- Task to complete:
Entries follow. Return each line that contains the word "GenAI".

----------------

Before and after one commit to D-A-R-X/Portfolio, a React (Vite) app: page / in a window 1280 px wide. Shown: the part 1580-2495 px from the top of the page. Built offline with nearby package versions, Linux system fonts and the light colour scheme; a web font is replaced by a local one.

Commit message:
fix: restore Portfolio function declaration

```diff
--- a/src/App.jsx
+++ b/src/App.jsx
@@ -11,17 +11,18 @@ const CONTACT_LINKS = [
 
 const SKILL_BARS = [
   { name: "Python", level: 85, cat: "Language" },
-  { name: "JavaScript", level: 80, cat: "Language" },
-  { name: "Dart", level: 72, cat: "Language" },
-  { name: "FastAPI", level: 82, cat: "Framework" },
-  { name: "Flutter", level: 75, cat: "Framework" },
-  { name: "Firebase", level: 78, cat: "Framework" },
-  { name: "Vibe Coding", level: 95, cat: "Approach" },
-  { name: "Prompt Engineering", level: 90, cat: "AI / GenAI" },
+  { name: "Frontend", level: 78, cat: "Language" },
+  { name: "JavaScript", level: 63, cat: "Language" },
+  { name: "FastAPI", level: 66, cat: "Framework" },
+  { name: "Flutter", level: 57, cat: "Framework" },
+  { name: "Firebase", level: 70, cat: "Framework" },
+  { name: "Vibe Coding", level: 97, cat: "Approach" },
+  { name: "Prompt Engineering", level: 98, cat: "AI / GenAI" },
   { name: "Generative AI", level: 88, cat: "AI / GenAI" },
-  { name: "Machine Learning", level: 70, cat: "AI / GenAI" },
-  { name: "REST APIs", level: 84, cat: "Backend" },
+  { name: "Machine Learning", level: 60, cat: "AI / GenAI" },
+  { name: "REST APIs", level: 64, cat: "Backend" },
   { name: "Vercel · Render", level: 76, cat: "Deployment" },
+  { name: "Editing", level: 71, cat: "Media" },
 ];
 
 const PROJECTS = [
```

----------------

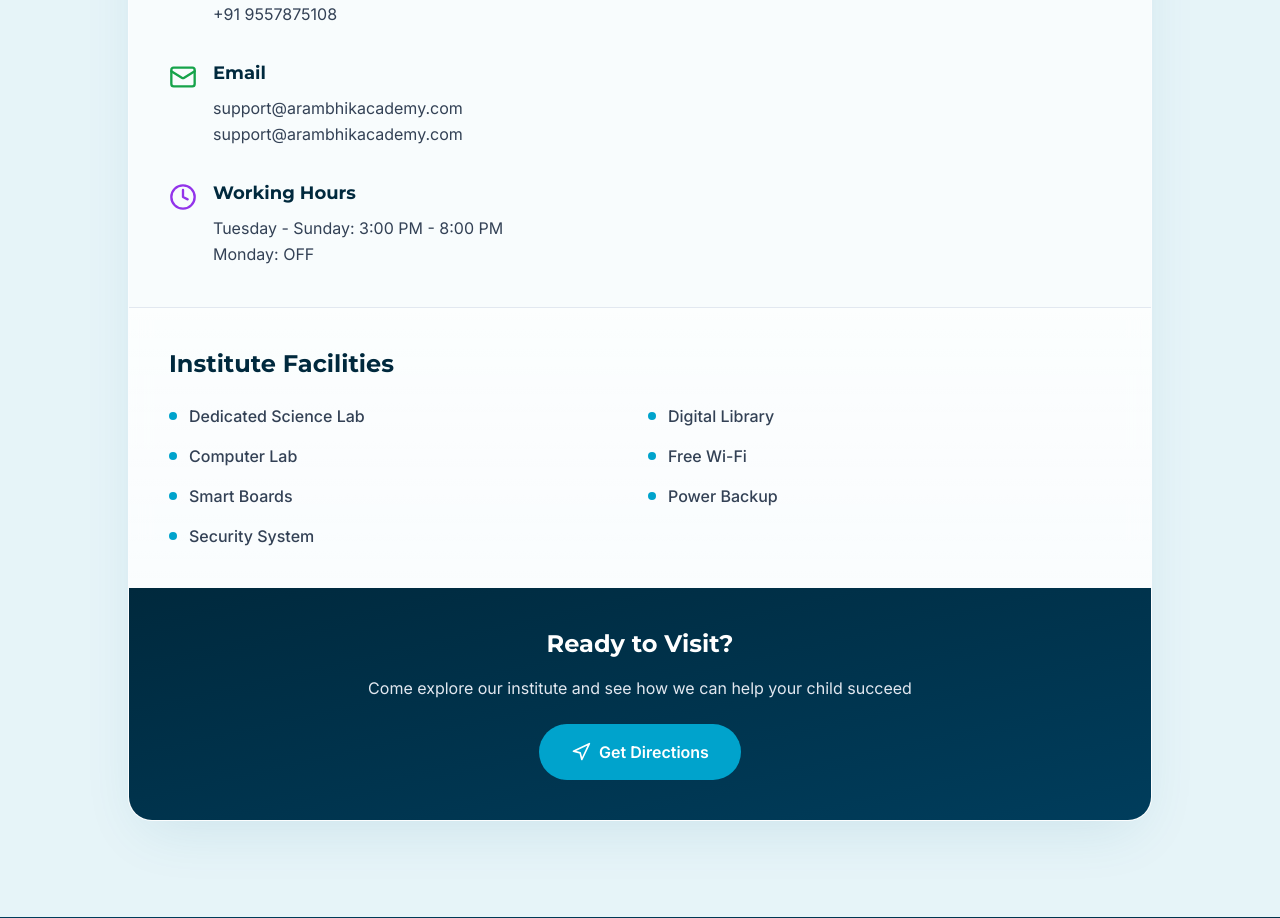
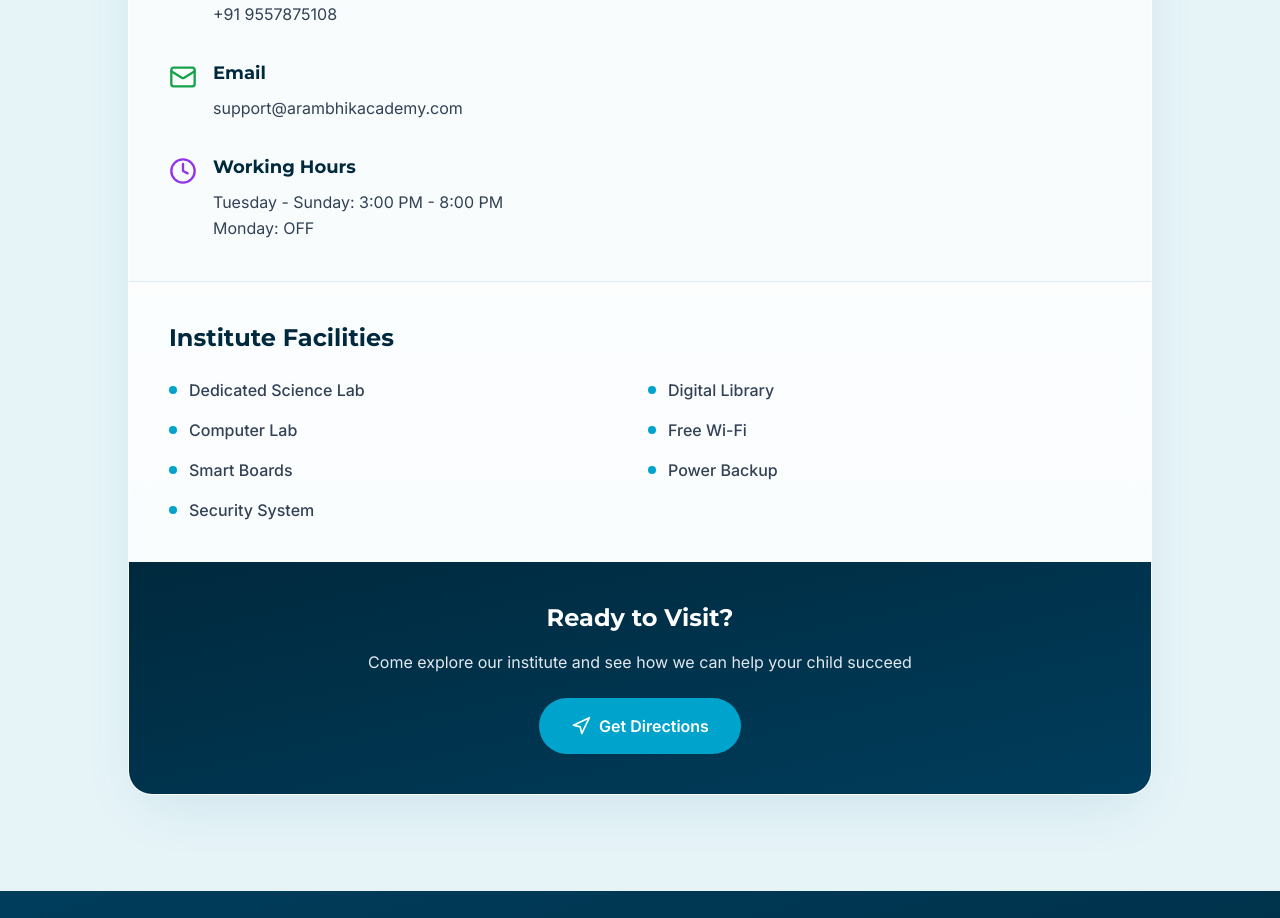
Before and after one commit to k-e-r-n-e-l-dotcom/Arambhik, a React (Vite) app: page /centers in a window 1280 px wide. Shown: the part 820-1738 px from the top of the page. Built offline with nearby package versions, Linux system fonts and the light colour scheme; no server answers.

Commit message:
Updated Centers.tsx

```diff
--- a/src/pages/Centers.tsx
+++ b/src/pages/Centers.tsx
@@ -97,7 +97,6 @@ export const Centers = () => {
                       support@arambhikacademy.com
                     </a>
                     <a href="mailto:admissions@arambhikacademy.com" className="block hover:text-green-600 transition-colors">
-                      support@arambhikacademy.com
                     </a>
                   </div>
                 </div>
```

----------------

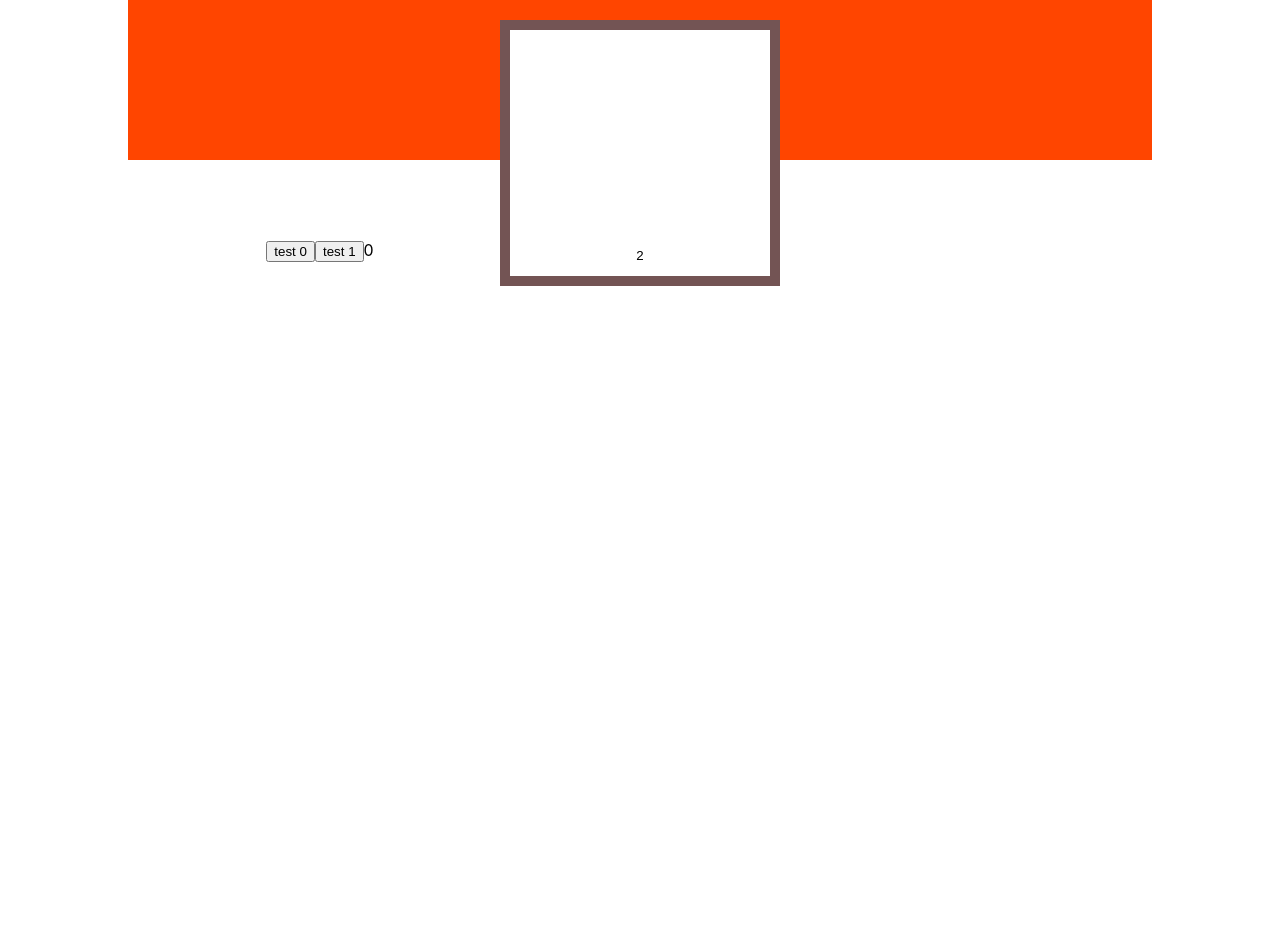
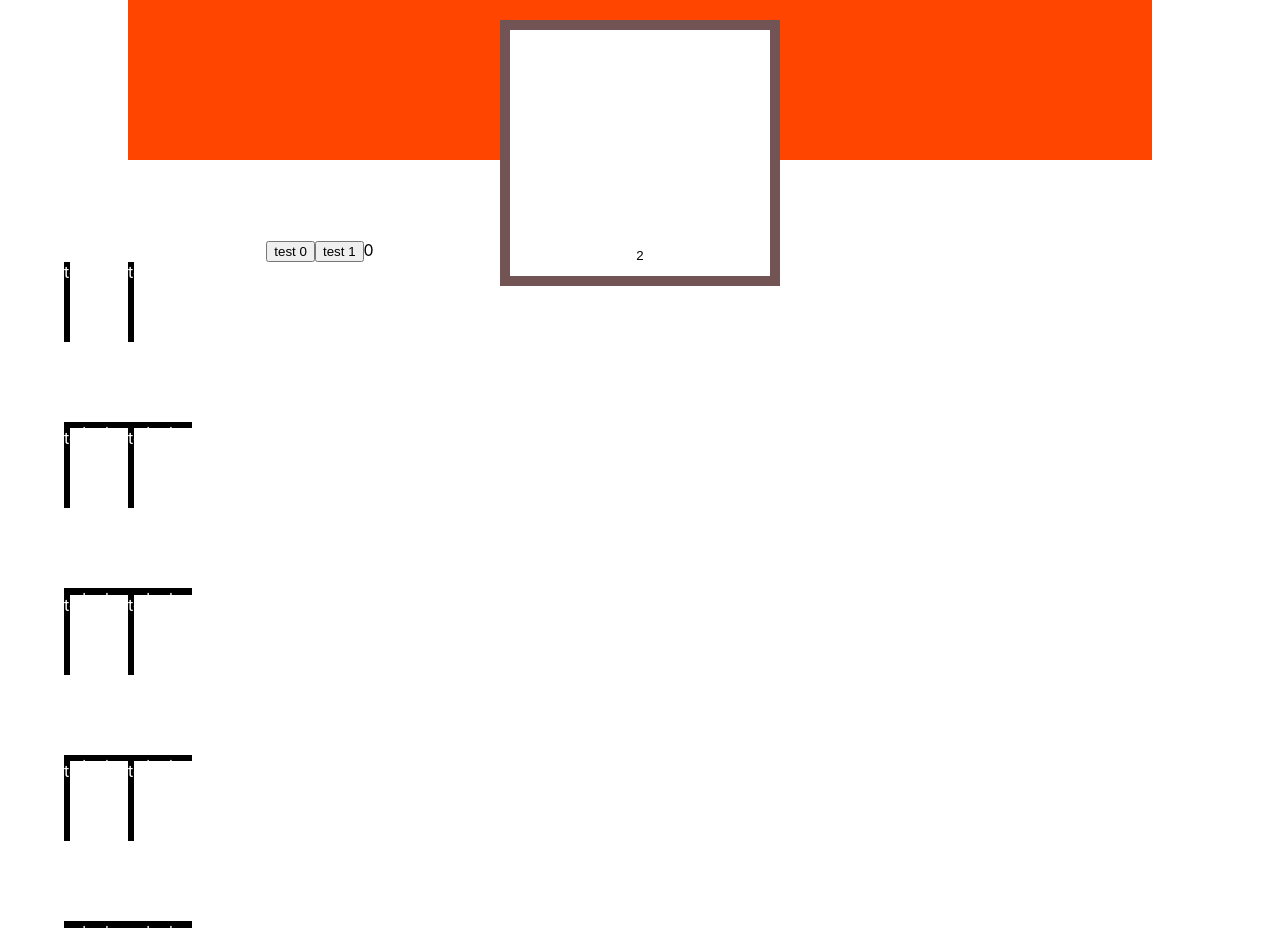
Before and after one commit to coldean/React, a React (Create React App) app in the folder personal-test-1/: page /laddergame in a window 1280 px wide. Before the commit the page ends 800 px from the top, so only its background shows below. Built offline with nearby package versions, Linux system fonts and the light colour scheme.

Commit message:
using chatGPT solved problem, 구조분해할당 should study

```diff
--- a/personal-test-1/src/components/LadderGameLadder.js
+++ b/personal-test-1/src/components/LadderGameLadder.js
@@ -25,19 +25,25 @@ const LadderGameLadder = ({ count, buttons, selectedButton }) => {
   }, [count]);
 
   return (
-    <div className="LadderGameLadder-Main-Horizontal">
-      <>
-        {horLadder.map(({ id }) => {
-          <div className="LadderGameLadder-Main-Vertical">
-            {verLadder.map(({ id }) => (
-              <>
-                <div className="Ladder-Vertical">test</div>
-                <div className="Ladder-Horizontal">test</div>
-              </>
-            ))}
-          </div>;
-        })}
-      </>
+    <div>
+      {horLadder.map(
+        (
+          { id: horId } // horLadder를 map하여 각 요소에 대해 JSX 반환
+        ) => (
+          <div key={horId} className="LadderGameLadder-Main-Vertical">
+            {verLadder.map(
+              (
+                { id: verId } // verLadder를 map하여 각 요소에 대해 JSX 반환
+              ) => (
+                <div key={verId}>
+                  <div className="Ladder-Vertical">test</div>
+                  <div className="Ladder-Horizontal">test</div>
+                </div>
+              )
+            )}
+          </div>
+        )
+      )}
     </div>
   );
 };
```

----------------

- Solution to this problem:
-  { name: "Prompt Engineering", level: 90, cat: "AI / GenAI" },
+  { name: "Prompt Engineering", level: 98, cat: "AI / GenAI" },
   { name: "Generative AI", level: 88, cat: "AI / GenAI" },
-  { name: "Machine Learning", level: 70, cat: "AI / GenAI" },
+  { name: "Machine Learning", level: 60, cat: "AI / GenAI" },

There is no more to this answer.